The report goes on to state, the management of first nations education systems requires at least the equivalent of the financial, human, and material resources required in the public school systems.

New policies must be established by first nations to ensure they have control of the financial management of their education programs. When jurisdiction over education is resumed, it is imperative that an adequate formula is utilized to determine education management costs. Further, it is essential that all federal person years and other costs be identified and transferred in the process.

First nations must establish education systems which meet the needs as determined by the local first nations community.

First nations education authorities must establish long range goals and objectives which reflect preparatory stages for jurisdiction; research current, workable models of jurisdiction over education; advocate short term and long range planning, and promote ongoing evaluation and development of local education systems. Research and development of unique first nations management structures must be financed.

First nations parents, elders, and educators must have direct and guaranteed involvement in and control over the education of their children in all school systems. Such participation would be endorsed and acknowledged by federal, provincial, territorial and first nation governments. They must also have access to training programs and funds.

First nation representatives on provincial, territorial, federal or first nations education authorities must be provided with sufficient training to become familiar with topics such as school policies, regulations, and legislation so they can effectively carry out their duty of representing local community needs.

First Nations must participate actively in the development and implementation of personal policies including recruitment, roles and responsibilities and labor relations. Education Policies must reflect the overall philosophy of the community to meet their educational needs.

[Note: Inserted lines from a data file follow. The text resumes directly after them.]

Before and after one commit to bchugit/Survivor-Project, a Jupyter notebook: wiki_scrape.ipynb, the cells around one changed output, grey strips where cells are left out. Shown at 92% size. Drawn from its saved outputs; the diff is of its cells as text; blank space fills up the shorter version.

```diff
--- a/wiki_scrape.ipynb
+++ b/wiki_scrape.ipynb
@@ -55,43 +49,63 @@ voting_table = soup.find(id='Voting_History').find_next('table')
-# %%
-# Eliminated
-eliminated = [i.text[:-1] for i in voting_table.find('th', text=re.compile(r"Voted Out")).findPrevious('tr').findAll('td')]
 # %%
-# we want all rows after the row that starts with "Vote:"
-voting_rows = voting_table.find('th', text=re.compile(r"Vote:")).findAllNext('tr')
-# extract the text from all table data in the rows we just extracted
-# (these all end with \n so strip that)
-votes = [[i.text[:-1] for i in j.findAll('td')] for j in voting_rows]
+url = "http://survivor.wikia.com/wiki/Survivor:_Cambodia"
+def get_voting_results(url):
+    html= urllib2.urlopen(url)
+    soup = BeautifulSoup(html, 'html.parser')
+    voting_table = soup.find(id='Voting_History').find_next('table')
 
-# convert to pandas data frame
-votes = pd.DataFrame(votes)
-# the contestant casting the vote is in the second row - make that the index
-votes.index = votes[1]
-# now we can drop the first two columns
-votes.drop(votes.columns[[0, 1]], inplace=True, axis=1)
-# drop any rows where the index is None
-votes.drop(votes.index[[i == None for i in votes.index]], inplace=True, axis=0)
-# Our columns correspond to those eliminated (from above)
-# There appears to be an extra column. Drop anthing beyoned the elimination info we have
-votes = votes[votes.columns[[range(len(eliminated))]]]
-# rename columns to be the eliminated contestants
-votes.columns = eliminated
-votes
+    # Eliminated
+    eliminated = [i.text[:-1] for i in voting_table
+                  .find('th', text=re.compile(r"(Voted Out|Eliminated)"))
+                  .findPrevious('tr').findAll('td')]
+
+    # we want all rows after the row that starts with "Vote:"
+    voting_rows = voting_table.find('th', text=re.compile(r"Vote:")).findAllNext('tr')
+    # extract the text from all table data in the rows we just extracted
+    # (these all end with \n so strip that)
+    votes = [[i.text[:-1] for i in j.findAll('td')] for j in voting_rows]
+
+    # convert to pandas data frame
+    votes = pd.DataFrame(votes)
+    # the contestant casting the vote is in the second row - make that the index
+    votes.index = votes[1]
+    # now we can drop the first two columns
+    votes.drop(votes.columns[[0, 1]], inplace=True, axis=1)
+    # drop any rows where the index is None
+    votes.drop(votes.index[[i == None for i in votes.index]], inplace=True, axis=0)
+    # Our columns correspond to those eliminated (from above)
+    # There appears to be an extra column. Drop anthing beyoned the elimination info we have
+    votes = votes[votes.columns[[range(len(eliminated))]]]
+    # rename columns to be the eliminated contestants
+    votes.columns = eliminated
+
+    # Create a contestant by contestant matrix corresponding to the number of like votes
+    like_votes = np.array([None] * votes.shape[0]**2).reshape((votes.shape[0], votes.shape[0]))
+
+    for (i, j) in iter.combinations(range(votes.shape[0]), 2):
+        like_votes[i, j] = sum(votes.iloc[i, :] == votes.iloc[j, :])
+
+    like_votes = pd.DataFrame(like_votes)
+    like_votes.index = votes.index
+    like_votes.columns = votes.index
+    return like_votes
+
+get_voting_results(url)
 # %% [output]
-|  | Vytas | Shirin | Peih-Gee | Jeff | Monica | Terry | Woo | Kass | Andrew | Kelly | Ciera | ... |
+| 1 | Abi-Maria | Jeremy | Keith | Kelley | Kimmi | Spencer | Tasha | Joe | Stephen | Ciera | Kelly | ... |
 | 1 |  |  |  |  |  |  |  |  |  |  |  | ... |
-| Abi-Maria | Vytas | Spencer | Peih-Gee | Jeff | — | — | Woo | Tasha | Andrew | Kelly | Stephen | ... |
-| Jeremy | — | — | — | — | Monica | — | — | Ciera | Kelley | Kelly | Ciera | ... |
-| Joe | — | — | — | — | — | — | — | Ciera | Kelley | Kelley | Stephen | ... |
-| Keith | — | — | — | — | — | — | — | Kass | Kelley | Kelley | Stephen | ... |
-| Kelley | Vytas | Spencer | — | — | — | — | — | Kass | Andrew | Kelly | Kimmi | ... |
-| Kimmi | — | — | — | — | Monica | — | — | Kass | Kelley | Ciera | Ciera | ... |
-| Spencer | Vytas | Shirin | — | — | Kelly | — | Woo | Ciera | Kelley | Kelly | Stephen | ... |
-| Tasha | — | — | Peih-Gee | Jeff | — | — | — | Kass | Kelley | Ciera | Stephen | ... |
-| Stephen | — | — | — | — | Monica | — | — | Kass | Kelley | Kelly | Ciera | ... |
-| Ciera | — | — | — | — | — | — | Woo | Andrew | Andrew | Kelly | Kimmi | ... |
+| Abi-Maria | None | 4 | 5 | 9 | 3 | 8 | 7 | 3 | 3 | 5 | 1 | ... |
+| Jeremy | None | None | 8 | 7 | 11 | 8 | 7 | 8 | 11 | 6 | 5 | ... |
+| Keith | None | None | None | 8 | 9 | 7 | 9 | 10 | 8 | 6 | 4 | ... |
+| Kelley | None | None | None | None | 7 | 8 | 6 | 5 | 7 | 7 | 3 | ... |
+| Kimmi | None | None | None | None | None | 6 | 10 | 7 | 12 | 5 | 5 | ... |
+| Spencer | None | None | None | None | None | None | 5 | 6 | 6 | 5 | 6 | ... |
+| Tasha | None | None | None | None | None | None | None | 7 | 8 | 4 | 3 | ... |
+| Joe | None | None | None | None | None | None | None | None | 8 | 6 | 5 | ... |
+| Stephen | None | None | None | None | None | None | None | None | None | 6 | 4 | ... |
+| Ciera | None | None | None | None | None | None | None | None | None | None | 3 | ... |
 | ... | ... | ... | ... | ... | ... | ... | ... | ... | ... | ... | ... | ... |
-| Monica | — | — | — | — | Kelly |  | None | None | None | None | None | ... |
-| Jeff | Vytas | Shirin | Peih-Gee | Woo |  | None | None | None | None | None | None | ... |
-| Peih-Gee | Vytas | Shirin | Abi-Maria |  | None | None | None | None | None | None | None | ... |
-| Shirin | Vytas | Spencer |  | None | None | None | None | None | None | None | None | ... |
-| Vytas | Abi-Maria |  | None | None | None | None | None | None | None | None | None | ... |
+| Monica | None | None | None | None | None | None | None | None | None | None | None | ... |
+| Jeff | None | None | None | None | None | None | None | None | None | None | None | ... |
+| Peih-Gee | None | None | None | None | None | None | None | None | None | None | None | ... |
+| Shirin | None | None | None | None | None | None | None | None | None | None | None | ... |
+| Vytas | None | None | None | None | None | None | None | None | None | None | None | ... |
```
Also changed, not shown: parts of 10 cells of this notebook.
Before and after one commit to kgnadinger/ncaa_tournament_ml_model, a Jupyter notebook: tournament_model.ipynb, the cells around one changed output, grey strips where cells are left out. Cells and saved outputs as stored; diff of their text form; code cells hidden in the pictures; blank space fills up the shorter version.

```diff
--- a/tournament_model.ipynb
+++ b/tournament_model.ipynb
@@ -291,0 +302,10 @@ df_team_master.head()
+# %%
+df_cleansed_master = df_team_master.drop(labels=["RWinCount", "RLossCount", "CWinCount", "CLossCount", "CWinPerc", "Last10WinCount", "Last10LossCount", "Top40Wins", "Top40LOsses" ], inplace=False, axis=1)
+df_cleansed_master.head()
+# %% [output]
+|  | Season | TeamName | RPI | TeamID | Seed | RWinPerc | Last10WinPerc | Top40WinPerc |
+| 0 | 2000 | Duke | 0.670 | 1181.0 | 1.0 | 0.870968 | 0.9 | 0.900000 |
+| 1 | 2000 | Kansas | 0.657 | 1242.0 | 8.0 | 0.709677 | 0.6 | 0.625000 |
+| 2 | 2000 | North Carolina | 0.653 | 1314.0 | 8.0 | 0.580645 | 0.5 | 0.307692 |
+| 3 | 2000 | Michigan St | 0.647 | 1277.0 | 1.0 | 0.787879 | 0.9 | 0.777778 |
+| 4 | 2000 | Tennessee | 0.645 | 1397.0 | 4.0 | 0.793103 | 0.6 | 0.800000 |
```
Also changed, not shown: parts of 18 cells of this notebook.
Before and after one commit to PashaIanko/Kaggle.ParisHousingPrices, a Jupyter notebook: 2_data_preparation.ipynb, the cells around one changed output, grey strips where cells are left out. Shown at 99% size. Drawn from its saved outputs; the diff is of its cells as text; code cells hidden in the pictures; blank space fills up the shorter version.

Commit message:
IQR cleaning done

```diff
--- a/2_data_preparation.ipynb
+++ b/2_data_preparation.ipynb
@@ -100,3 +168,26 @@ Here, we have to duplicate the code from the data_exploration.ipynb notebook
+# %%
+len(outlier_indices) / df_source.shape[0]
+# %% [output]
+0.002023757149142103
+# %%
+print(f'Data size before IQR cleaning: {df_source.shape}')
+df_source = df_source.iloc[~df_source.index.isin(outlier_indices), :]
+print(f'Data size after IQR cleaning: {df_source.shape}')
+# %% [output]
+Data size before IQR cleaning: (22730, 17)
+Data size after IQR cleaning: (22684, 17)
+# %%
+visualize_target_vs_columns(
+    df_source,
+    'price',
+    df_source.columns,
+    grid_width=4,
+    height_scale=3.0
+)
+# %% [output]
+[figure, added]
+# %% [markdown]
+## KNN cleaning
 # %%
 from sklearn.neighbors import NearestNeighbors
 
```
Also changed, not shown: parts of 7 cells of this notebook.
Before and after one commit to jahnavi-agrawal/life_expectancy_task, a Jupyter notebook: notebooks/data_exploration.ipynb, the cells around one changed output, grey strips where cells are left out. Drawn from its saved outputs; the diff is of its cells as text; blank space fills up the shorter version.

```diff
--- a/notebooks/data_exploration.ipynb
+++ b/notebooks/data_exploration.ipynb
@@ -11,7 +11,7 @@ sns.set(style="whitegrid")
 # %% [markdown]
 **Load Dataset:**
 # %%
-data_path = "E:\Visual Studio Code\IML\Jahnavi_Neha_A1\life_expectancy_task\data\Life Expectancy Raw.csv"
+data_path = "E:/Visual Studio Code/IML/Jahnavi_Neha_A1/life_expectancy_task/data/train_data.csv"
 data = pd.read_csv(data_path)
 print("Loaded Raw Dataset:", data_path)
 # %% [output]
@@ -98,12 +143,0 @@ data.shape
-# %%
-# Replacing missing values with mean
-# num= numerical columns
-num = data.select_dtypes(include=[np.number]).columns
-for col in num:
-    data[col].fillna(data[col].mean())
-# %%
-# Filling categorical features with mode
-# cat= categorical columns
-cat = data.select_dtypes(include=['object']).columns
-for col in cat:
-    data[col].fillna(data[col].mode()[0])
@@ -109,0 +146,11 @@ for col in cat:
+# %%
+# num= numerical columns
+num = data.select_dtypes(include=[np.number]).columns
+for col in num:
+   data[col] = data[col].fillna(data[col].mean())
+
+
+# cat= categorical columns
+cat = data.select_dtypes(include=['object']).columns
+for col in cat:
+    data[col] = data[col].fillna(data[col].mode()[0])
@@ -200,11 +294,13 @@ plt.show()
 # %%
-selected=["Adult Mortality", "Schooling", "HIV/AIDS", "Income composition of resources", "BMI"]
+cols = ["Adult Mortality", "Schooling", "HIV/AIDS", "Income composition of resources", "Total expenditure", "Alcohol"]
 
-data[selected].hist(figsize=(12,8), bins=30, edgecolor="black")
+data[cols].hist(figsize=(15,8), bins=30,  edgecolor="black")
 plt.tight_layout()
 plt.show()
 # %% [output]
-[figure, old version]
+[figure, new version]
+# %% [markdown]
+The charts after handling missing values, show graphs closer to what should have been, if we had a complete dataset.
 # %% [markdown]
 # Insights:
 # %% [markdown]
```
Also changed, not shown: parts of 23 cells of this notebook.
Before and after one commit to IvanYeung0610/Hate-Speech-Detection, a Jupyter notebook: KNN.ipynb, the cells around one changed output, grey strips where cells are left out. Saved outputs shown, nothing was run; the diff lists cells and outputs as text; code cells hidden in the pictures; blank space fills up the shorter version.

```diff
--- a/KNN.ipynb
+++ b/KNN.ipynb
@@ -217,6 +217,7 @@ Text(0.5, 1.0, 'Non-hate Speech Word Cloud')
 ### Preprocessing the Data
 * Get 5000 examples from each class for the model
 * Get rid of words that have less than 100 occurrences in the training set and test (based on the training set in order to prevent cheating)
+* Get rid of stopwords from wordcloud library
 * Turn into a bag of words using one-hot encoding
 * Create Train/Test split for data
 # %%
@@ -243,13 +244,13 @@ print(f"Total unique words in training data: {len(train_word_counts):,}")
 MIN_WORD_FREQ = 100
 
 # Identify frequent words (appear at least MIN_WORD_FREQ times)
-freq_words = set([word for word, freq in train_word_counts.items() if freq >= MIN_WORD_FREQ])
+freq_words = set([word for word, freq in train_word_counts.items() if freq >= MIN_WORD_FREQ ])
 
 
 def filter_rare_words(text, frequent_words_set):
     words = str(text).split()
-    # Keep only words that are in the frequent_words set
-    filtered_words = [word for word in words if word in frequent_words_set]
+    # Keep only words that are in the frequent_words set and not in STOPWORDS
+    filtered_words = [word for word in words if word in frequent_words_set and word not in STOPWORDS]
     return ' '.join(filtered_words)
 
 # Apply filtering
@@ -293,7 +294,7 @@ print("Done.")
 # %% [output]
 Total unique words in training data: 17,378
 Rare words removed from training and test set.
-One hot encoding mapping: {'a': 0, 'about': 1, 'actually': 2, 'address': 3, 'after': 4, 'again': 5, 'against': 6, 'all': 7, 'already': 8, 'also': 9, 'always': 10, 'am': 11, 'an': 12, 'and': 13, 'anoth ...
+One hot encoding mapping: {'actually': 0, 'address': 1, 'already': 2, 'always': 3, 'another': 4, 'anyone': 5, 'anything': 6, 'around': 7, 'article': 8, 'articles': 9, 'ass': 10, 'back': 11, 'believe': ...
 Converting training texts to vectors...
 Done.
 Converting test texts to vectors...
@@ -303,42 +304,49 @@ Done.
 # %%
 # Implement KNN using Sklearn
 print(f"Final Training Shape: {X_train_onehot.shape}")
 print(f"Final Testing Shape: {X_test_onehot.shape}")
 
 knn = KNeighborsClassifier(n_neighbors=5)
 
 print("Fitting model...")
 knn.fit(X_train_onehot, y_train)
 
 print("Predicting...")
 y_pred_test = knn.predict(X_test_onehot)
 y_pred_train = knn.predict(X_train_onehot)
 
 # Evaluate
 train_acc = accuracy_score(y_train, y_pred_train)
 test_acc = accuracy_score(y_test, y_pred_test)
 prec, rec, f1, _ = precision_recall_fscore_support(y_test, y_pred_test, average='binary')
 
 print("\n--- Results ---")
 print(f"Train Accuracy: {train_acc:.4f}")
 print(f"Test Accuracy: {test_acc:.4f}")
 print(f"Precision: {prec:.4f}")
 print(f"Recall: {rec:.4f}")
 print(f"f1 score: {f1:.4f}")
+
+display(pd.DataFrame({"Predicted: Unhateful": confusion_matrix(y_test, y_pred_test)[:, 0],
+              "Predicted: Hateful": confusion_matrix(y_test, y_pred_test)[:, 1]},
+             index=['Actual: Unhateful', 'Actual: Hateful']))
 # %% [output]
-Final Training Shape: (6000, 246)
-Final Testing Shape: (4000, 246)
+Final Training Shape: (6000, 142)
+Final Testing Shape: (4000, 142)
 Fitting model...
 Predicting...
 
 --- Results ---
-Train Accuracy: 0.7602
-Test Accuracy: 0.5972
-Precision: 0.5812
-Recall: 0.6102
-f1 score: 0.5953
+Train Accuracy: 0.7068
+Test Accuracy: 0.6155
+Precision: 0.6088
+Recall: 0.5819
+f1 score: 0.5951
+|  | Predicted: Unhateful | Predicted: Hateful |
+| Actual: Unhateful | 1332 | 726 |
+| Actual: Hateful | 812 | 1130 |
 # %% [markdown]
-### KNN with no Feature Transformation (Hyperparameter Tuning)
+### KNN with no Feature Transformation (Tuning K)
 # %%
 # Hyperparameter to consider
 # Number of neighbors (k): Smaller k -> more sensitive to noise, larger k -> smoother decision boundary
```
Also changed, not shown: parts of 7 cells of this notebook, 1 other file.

With regard to resourcing the report states that first nations education must be at levels equivalent to that spent on the education of other Canadians in public schools, with additional new funding allotted for the acknowledged special needs associated with first nations education.

Policy formulations for first nations education financing must be established as a priority.

First nations must negotiate with the federal government to expand the financial and human resources available by locating new dollars and developing new fiscal arrangements on education program resourcing rather than the current inadequate funding formula or year to year budgeting system.

Funding levels for first nations education must be at least equal to the provincial or territorial tuition costs, and must be augmented to meet the special costs associated with first nations education to incorporate annual cost of living increases and to accommodate expansion which goes beyond the basic maintenance of first nations education.

Education dollars must be directly transferred to first nations so funds intended for local use are not lost in federal administrative costs and overhead.

Procedures must be established between first nations and various levels of government to ensure accountability for funds received for the education of first nations students.

First nations must have the right to negotiate tuition, general and other agreements directly with the service delivery agency and to be party to capital agreements that will affect them.

New federal dollars must be found to remedy the backlog of education capital needs, such as new schools, gymnasiums, laboratories, teacherage, and group homes.

Also adequate federal financial resources must be made available for culturally relevant curriculum development, aboriginal language development, special education, early childhood education, library development, and in-service training needs.

First nations post-secondary, adult education and training programs must be funded at levels which reflect inflationary costs and enrolment increases.

The federal government must place a moratorium on cutbacks in post-secondary financial assistance to students. New dollars must be allocated to meet the demand of students entering post-secondary training.